By: Rebecca Juntunen
Viewing the world through rose-colored glasses is one thing, but viewing it through a kaleidoscope creates a whole new outlook of the people in it. Be prepared to confront this outlook if you plan to attend this weekend’s showing of “The Great Gatsby”.
The production, staged by the Pensacola State College Theater program, is Simon Levy’s adaptation of F. Scott Fitzgerald’s book “The Great Gatsby”. It is being held in PSC’s Ashmore Auditorium, and is directed by PSC professor and director of the Theatre Program, Dr. Rodney Whatley.
The story follows the young Nick Carraway, returning disillusioned from the war, to visit his rich cousin, Daisy Buchanan and her husband Tom. However, his peaceful visit and overall peaceful existence, is ruined the moment the name “Gatsby” is uttered in their first conversation. The name and its owner toss him, the Buchanans, and a handful of other characters whirling into a colorful web of romance, infidelity, confusion, rumor, and deception.
PSC’s staging of The Great Gatsby infused the story with a vivid new perspective: colorful characters against the colorful backdrop of how they view Fitzgerald’s world.
The color contrast was mainly provided by a single character: Carroway. He was excellently depicted by Garret Metzler as a struggling, confused young man, trying to find his way in the world and straighten out the horrible mess he is in. His pensive wonderings were the opening words of the production, as well as the closing. Often, after other characters abandoned the stage, the lights would dim and he would be left alone to address his questions and confusions to the audience and to subtly interpret the events of the play for them.
As he turned to exit the stage, complete darkness would descend, and a huge pair of eyes above the stage would be illuminated; an ever present, over-arching perspective that represents the eyes of God.
Color was celebrated with flare in the set, costumes, and characters themselves. Every few scenes, the stage came alive with a party scene, full of 1920 flapper dresses, jazz music and a period dance, choreographed by PSC dance instructor LaVonne French.
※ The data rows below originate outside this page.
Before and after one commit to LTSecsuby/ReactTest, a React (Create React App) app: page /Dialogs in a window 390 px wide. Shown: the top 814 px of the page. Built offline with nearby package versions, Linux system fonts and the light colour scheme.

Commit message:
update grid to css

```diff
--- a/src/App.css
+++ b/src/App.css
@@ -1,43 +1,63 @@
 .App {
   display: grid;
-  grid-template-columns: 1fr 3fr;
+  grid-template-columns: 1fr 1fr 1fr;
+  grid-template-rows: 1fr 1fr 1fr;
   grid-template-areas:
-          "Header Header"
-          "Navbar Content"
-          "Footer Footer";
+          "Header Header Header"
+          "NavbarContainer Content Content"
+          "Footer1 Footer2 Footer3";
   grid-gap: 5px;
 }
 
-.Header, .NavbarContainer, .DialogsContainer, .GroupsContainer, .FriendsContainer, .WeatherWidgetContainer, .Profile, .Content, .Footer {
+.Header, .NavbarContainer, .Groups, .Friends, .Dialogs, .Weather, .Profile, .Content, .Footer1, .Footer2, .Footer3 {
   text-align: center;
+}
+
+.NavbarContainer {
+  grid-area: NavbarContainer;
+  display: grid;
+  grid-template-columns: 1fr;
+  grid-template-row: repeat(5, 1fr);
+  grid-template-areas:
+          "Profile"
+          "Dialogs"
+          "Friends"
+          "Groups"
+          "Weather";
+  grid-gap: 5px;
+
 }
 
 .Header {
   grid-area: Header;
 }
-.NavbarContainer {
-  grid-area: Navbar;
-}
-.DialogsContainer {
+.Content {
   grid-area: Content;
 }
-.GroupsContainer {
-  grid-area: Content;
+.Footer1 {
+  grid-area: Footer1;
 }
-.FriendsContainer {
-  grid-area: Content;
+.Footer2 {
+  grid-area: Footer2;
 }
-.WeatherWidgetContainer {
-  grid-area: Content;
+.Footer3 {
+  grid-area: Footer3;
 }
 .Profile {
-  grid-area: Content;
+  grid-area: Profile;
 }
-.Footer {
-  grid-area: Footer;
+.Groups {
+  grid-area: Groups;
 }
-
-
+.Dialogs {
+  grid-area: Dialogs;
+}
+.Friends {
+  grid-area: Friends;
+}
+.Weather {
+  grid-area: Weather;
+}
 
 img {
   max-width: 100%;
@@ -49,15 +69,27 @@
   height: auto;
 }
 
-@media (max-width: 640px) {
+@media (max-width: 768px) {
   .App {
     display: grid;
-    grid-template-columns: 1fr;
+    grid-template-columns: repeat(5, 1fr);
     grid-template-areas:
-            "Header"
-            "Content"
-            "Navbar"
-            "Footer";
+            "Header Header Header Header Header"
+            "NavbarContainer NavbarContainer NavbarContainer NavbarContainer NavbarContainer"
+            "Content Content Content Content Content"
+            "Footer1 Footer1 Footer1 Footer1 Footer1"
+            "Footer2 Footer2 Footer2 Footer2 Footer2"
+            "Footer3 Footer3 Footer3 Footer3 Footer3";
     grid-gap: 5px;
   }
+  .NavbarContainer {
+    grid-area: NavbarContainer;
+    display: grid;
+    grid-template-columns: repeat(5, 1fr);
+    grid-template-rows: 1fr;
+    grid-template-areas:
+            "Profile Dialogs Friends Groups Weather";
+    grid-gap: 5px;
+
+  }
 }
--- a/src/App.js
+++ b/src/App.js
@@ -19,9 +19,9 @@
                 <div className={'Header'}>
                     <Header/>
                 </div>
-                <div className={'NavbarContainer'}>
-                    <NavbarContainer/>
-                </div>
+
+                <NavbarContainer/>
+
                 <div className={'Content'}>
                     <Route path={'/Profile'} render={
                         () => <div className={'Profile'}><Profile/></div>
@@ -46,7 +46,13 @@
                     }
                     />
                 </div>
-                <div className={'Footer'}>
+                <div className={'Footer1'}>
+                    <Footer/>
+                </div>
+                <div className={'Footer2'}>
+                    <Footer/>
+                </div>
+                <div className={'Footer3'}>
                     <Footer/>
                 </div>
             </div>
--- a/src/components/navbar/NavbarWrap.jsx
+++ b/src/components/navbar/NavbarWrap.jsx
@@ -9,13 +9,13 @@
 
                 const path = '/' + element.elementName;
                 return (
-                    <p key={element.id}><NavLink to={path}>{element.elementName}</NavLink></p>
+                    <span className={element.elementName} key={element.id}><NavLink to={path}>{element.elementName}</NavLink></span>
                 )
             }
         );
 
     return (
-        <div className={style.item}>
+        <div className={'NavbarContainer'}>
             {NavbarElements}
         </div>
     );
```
The rainbow-checkered backgrounds, gold trimmed columns, palm trees, and elegant stone veranda captured the essence of the world in which the production is set: a 1920’s world of privilege, wealth and scandal. The characters of that world were no less vivid: the controlling and faithless Tom, the seductive and indifferent Jordan, and the passionate and naively hopeful, Jay Gatsby.
With the progression of the story, friendly encounters grew into hateful quarrels, as Brittany Mulcahy’s portrayal of the supposedly happy-go-lucky, Daisy, showed her to truly be an indecisive, broken woman who wants to love, but does not know how.
Initially, a viewer would judge these characters for their many flaws. But the excellence of the individual acting and the foreshadowing elements of the plot hush such prejudices and lure the viewer to see each character with a fresh perspective.
At the play’s opening, Nick tried to view the world of his friends with lenses of black and white: right and wrong, moral and immoral, true and false. But as his viewpoint changes and the audience finds that each character is colorful, has painful pasts, justifiable motives, and deep sorrow.
The Great Gatsby gives the audience a colorful kaleidoscope of emotions through which to view the characters. After all, there is no black and white in the world of Jay Gatsby.
The show closed with an unspeakable ending that will have those who do not know the story, gaping for an explanation.
“The Great Gatsby” is showing Thursday, February 27th to Sunday, March 2nd, 2014. Tickets are available at the Ashmore auditorium box office.